That's right, during the world's leading technology and innovation event, the CES (Consumer Electronics Show), Toyota Motor Corporation president Akio Toyoda announced the Woven city (intertwined city), which is expected to start operating in early 2021. I have already mentioned here on the blog about other smart cities that are under development, but none of them had such a short time to receive the first inhabitants (about a year) and The proposal not only to be a place where people will live, but also to be used as a large-scale laboratory.
When I talk about the lab, I don't mean those thousands of test tubes with smoke and liquid of different colors, although they will probably exist there, but technological items that are under development (or will be developed) that will directly impact the residents. . The Japanese company will invite researchers and scientists from around the world to develop their projects in this real-world incubator.
Just to give you an idea, homes will be "factory-left" with artificial intelligence sensors that will facilitate day-to-day activities such as shopping or littering when full. In the video of project announcement which you can check out below, you can even see a robot cooking for the family! Smarter cities, this is the flag I've always raised!

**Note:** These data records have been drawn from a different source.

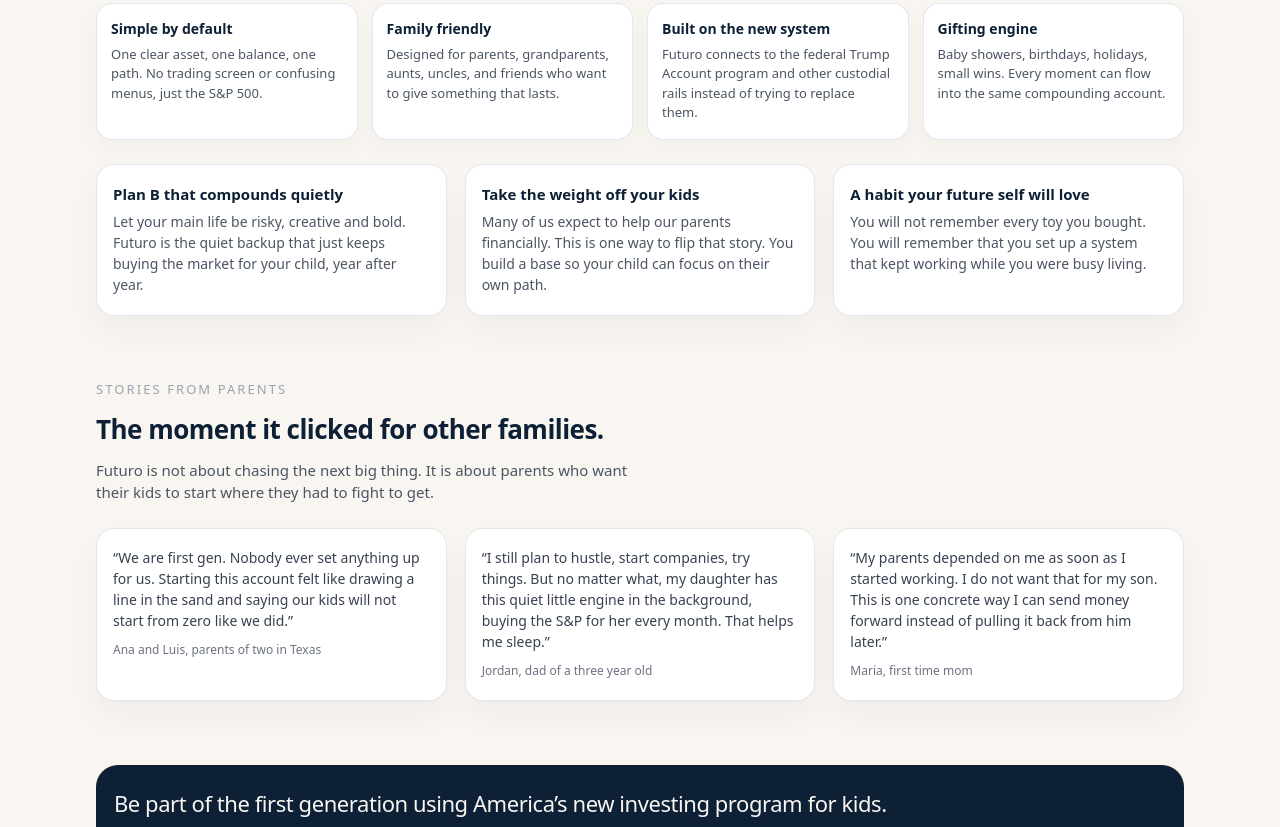
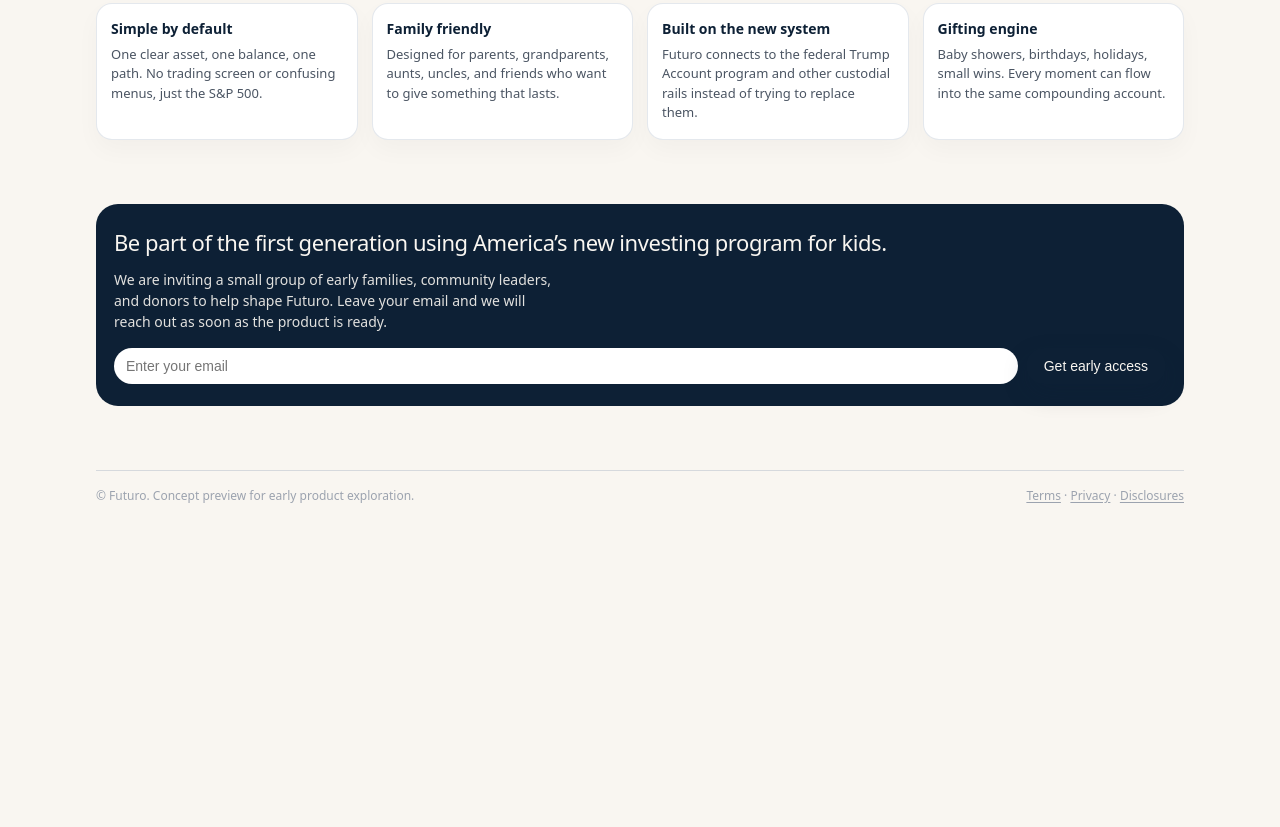
Before and after one commit to gibranrubio/futuro-v2, a plain HTML site: page index.html in a window 1280 px wide. Shown: the part 1563-2390 px from the top of the page. After the commit the page ends 2132 px from the top, so only its background shows below. Drawn offline with Linux system fonts and the light colour scheme.

Commit message:
revert back to original (no Plan B three boxes on why and no parent stories)

```diff
--- a/index.html
+++ b/index.html
@@ -2,7 +2,7 @@
 <html lang="en">
 <head>
   <meta charset="UTF-8" />
-  <title>Futuro - Give your child a financial head start</title>
+  <title>Futuro – Give your child a financial head start</title>
   <meta name="viewport" content="width=device-width, initial-scale=1" />
   <style>
     :root {
@@ -468,44 +468,6 @@
       color: var(--text-muted);
     }
 
-    /* Plan B points */
-
-    .why-points {
-      display: grid;
-      grid-template-columns: repeat(3, minmax(0, 1fr));
-      gap: 18px;
-      margin-top: 24px;
-    }
-
-    /* Stories from parents */
-
-    .stories-grid {
-      display: grid;
-      grid-template-columns: repeat(3, minmax(0, 1fr));
-      gap: 18px;
-    }
-
-    .story-card {
-      background: var(--card-bg);
-      border-radius: 18px;
-      padding: 18px 16px 20px;
-      box-shadow: 0 16px 30px rgba(15, 23, 42, 0.04);
-      border: 1px solid rgba(148, 163, 184, 0.25);
-      display: flex;
-      flex-direction: column;
-      gap: 10px;
-    }
-
-    .story-quote {
-      font-size: 14px;
-      color: #374151;
-    }
-
-    .story-meta {
-      font-size: 12px;
-      color: #6B7280;
-    }
-
     /* CTA band */
 
     .cta-band {
@@ -599,14 +561,6 @@
         grid-template-columns: repeat(2, minmax(0, 1fr));
       }
 
-      .why-points {
-        grid-template-columns: minmax(0, 1fr);
-      }
-
-      .stories-grid {
-        grid-template-columns: minmax(0, 1fr);
-      }
-
       .page {
         padding: 18px 14px 40px;
       }
@@ -630,7 +584,6 @@
         <a href="#how">How it works</a>
         <a href="#math">The math</a>
         <a href="#why">Why Futuro</a>
-        <a href="#stories">Stories</a>
       </nav>
       <a href="#cta" class="btn btn-outline">Get early access</a>
     </header>
@@ -807,68 +760,6 @@
             </div>
           </div>
         </div>
-
-        <div class="why-points">
-          <article class="info-card">
-            <h3 class="info-title">Plan B that compounds quietly</h3>
-            <p class="info-body">
-              Let your main life be risky, creative and bold. Futuro is the quiet backup that just keeps buying the market for your child, year after year.
-            </p>
-          </article>
-          <article class="info-card">
-            <h3 class="info-title">Take the weight off your kids</h3>
-            <p class="info-body">
-              Many of us expect to help our parents financially. This is one way to flip that story. You build a base so your child can focus on their own path.
-            </p>
-          </article>
-          <article class="info-card">
-            <h3 class="info-title">A habit your future self will love</h3>
-            <p class="info-body">
-              You will not remember every toy you bought. You will remember that you set up a system that kept working while you were busy living.
-            </p>
-          </article>
-        </div>
-      </section>
-
-      <!-- Stories from parents -->
-      <section id="stories" style="margin-bottom:64px;">
-        <div class="section-label">Stories from parents</div>
-        <h2 class="section-title">The moment it clicked for other families.</h2>
-        <p class="section-subtitle">
-          Futuro is not about chasing the next big thing. It is about parents who want their kids to start where they had to fight to get.
-        </p>
-
-        <div class="stories-grid">
-          <article class="story-card">
-            <p class="story-quote">
-              “We are first gen. Nobody ever set anything up for us. Starting this account felt like drawing a line in the sand and saying
-              our kids will not start from zero like we did.”
-            </p>
-            <p class="story-meta">
-              Ana and Luis, parents of two in Texas
-            </p>
-          </article>
-
-          <article class="story-card">
-            <p class="story-quote">
-              “I still plan to hustle, start companies, try things. But no matter what, my daughter has this quiet little engine in the background,
-              buying the S&amp;P for her every month. That helps me sleep.”
-            </p>
-            <p class="story-meta">
-              Jordan, dad of a three year old
-            </p>
-          </article>
-
-          <article class="story-card">
-            <p class="story-quote">
-              “My parents depended on me as soon as I started working. I do not want that for my son.
-              This is one concrete way I can send money forward instead of pulling it back from him later.”
-            </p>
-            <p class="story-meta">
-              Maria, first time mom
-            </p>
-          </article>
-        </div>
       </section>
 
       <!-- CTA -->
```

Of course Toyota would not stop thinking of something for locomotion either. Nowadays, when we think of a road, we have basically the street and the sidewalk. Woven City's model will be different: an area for high-speed vehicles such as cars and buses, a pedestrian lane and low-speed individual vehicles, and a pedestrian-only third that will be surrounded by plants and trees. That way you will choose the pace to follow. In addition, the main streets will only have autonomous vehicles that do not emit carbon, an idea led by Toyota e-Palletes.
Designed to be fully sustainable, in a combination of typical Japanese constructions and robotic production methods, the buildings will be made primarily of traditional timber from the country, which will help reduce the ecological footprint.
Sounds like a good idea, doesn't it? I'm already looking forward to visiting the project next year and I'm sure Woven City with Mount Fuji in the background will be more than just an incredible landscape to have in a picture frame.
What do you think? Will Japanese culture collaborate to get this project delivered in a year? Leave your comments below.
See you next week…